In many ways, the story is simple.  The summary that I mentioned up above cuts out some of the important details, like the friendship between Ishmael and Queequeg.  Really, it doesn't mention any of the relationships or characters aboard the ship.  Or the philosophical musings of Ishmael that make up the heart of the book.
For instance, Melville writes about the relationship between the sea and the land.  Most of the world is covered in water, with bits of land sticking up.  Under the water are unknown and unknowable creatures, while only the land can support men.  Melville says:
For as this appalling ocean surrounds the verdant land, so in the soul of man there lies one insular Tahiti, full of peace and joy, but encompassed by all the horrors of the half known life. God keep thee! Push not off from that isle, thou canst never return!
Melville also interweaves chapters of narrative with full blown chapters of naturalism concerning the whale.  We learn about the whales dimensions and anatomy.  We learn something of their behavior and where they are hunted.  Melville isn't shy about disagreeing with other authors in his opinions.  He spends a great deal of time on the history of whalers and the laws regarding whaling.  (I've got a post in mind on some of his legal aspects.)  After I read this a few years back, I thought that these chapters could be skipped without too much damage to the overall impact.  I still feel that way, though I would encourage any reader to at least sample each one.  I didn't find the anatomy interesting but I did enjoy the history.  Your mileage may vary.

One of the more imposing aspects of 'Moby Dick' is that it has become synonymous with English Lit symbolism.  It may be rife with symbolism, for all I know, but if I missed it, I didn't suffer for the lack.  In other words, don't be scared off.  This book is well worth reading.
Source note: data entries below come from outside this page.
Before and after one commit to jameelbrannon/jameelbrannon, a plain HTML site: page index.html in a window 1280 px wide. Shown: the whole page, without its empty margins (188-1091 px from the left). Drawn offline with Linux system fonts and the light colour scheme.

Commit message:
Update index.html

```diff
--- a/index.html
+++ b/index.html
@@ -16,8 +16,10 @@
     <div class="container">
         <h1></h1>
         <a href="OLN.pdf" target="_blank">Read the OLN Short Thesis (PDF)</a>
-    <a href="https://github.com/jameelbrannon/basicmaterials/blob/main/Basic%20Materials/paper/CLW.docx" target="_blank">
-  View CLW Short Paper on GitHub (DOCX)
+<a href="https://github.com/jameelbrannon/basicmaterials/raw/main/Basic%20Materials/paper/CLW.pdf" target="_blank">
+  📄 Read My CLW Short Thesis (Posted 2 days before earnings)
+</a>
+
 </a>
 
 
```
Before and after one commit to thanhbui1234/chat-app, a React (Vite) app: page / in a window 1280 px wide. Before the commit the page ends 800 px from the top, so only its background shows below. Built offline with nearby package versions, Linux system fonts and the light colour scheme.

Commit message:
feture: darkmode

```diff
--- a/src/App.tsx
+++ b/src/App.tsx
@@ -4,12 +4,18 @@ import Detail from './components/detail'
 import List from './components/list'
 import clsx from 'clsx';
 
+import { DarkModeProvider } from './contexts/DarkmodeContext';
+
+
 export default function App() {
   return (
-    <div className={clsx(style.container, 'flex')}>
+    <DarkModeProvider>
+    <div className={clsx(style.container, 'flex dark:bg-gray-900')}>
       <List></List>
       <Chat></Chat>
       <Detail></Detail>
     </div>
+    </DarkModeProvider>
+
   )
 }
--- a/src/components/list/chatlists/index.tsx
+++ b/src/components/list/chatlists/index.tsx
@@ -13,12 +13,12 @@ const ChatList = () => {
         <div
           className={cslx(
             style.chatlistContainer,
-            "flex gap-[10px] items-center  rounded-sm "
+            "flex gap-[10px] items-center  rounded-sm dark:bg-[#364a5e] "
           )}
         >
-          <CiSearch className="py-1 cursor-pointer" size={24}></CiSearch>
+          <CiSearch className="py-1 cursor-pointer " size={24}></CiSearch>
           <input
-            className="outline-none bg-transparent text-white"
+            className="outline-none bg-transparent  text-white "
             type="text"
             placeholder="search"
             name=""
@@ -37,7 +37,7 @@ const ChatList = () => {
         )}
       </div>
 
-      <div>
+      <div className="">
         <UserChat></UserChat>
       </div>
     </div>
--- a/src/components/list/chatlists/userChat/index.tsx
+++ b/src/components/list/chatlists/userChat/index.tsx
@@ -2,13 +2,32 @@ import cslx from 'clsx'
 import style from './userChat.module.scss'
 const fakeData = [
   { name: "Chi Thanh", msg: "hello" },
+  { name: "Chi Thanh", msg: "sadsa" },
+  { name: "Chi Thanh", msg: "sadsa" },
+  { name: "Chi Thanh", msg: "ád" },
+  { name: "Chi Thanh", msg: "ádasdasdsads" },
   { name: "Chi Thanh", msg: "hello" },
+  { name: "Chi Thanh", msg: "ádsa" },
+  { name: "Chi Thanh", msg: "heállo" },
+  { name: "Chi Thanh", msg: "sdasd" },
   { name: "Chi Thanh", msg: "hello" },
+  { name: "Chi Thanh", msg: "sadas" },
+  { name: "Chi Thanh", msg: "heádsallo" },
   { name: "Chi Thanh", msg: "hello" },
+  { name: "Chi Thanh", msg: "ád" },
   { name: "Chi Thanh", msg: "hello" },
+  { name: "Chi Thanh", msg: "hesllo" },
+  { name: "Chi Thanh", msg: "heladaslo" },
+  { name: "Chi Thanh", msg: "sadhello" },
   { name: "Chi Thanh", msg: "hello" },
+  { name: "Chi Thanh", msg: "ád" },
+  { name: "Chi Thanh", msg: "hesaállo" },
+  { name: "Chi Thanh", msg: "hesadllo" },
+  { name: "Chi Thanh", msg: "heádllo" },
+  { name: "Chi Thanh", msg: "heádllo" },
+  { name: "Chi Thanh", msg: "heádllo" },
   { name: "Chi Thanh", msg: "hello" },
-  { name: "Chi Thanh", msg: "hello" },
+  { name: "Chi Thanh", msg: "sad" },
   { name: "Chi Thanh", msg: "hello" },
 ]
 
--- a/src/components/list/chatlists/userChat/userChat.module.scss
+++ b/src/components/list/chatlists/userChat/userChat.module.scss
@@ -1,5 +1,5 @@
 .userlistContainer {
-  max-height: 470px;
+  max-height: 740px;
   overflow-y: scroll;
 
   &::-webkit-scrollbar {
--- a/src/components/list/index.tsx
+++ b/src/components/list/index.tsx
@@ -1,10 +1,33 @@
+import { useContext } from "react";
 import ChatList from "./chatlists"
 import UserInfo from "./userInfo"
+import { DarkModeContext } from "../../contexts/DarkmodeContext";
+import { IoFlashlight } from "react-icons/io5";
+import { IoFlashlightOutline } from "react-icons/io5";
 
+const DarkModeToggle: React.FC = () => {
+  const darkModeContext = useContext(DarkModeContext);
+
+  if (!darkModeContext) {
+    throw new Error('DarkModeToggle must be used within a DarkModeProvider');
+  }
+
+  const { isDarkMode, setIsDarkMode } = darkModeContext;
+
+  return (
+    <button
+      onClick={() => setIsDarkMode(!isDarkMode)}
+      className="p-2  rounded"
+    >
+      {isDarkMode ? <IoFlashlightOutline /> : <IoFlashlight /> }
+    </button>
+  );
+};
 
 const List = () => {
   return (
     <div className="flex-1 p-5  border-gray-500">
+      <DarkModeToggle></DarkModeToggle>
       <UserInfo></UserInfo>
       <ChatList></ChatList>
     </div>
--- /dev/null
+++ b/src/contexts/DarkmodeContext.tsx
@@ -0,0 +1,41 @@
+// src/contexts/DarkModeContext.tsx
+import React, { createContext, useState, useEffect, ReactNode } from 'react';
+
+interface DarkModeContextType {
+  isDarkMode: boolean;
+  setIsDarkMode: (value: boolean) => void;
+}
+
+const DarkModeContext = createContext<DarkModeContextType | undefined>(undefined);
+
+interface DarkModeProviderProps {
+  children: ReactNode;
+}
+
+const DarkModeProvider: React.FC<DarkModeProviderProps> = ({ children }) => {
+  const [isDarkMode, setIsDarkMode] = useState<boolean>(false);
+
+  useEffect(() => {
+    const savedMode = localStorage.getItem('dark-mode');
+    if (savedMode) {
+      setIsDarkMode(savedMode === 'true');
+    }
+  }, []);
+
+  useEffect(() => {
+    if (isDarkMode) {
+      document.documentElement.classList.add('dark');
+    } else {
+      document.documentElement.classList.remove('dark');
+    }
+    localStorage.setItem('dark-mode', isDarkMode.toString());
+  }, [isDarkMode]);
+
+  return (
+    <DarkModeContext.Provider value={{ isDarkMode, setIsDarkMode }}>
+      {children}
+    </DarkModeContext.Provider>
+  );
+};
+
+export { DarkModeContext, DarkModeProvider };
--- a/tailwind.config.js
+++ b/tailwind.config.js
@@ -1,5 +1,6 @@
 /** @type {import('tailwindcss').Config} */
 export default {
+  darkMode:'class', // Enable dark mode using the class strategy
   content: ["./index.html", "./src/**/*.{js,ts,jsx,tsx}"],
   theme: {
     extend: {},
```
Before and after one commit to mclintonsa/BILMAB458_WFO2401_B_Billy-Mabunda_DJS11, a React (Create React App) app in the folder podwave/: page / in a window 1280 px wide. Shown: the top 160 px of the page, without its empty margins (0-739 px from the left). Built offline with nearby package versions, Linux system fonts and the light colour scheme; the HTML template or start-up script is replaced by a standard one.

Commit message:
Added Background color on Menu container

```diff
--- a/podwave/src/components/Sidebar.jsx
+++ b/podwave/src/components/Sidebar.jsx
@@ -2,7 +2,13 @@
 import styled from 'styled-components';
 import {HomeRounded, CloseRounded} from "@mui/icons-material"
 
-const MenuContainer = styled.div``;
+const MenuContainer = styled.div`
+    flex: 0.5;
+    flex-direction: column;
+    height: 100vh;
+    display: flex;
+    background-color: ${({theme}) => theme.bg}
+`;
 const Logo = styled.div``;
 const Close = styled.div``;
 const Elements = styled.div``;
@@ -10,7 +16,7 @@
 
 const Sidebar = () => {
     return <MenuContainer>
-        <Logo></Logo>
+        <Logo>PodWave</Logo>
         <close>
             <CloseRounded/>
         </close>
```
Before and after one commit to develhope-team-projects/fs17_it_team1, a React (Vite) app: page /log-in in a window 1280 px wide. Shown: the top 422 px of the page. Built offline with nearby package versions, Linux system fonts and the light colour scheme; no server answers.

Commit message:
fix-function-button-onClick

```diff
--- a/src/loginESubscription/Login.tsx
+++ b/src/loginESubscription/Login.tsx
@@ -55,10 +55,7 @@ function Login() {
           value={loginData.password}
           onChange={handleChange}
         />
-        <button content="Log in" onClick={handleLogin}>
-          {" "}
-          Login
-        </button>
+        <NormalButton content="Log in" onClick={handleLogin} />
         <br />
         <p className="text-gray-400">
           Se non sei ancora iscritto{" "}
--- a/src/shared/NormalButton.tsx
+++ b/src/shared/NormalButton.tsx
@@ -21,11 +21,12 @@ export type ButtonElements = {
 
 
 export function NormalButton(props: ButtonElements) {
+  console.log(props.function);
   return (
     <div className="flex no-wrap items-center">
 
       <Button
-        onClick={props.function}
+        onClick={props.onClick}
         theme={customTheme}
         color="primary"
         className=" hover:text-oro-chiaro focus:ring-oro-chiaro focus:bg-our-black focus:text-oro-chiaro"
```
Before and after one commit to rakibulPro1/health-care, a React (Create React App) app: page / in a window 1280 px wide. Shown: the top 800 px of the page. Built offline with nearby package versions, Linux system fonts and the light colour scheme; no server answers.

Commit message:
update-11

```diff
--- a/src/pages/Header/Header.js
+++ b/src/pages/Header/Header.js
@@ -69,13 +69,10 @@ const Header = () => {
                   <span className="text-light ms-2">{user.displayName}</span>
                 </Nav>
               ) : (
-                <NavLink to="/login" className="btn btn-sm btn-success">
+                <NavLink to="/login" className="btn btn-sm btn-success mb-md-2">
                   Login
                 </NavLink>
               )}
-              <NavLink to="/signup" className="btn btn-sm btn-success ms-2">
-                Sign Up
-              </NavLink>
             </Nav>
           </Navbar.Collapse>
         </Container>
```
Saturday, October 10, 2015

Author Timeline

Euripides 480-406
Plato 428-348
Aristotle 384-322

Augustine 354-430
Aquinas 1225-1274
Montaigne 1533-1592
Galileo 1564-1642
Bacon 1561-1626
Descartes 1596-1650
Newton 1642-1726
Locke 1632-1704
Hume 1711-1776
Kant 1724-1804
Melville 1819-1891
Dostoyevsky 1821-1881
James 1842-1910

Monday, October 5, 2015

Books Read in September

Looking back, I really didn't read much in September.  I'm not sure why.  It felt like I read quite a bit but certainly not many books.

The Book Thief by Markus Zusak - This book comes very highly recommended.  It's a global best seller.  Was turned into a movie.  Is on a ton of 'best' lists.  And I hated it.  Hated, hated, hated.  The entire story-telling style was incredibly gimmicky with tiny lists and definitions.  It was as if the writer couldn't bear the thought that people could immerse themselves in the story without constantly looking at the writer.  The story, itself, was interesting, but the awful writing torpedoed any quality.  If you had People magazine have a go at 'Gone with the Wind', you'd have a similarly awful result.  Yuck.

The rest of the month was spent a) reading 'Moby Dick', b) reading early American history books from American Heritage or c) nibbling around the edges of other past enjoyments.  

The short stories were a mixed bag at best this month:

Competitors, Rosenfeld - good
A Distant Episode, - not good
Wants, Plaey - ok
Goodbye My Brother, Cheever - ok
My Sly Stops for a Cup of Joe, Bull - good

I'm somehow ahead of schedule, with only 11 short stories left for the last three months.

Friday, October 2, 2015

Links to the Past

What Happened to French Thought - link

Does Literature Beef up Your Mind? link

Why Conservatives should Read Dostoevsky link

Recreation of Archimedes Sphere link

Rap Version of the Iliad? link

The Apology (Existential Comics) link

Thursday, October 1, 2015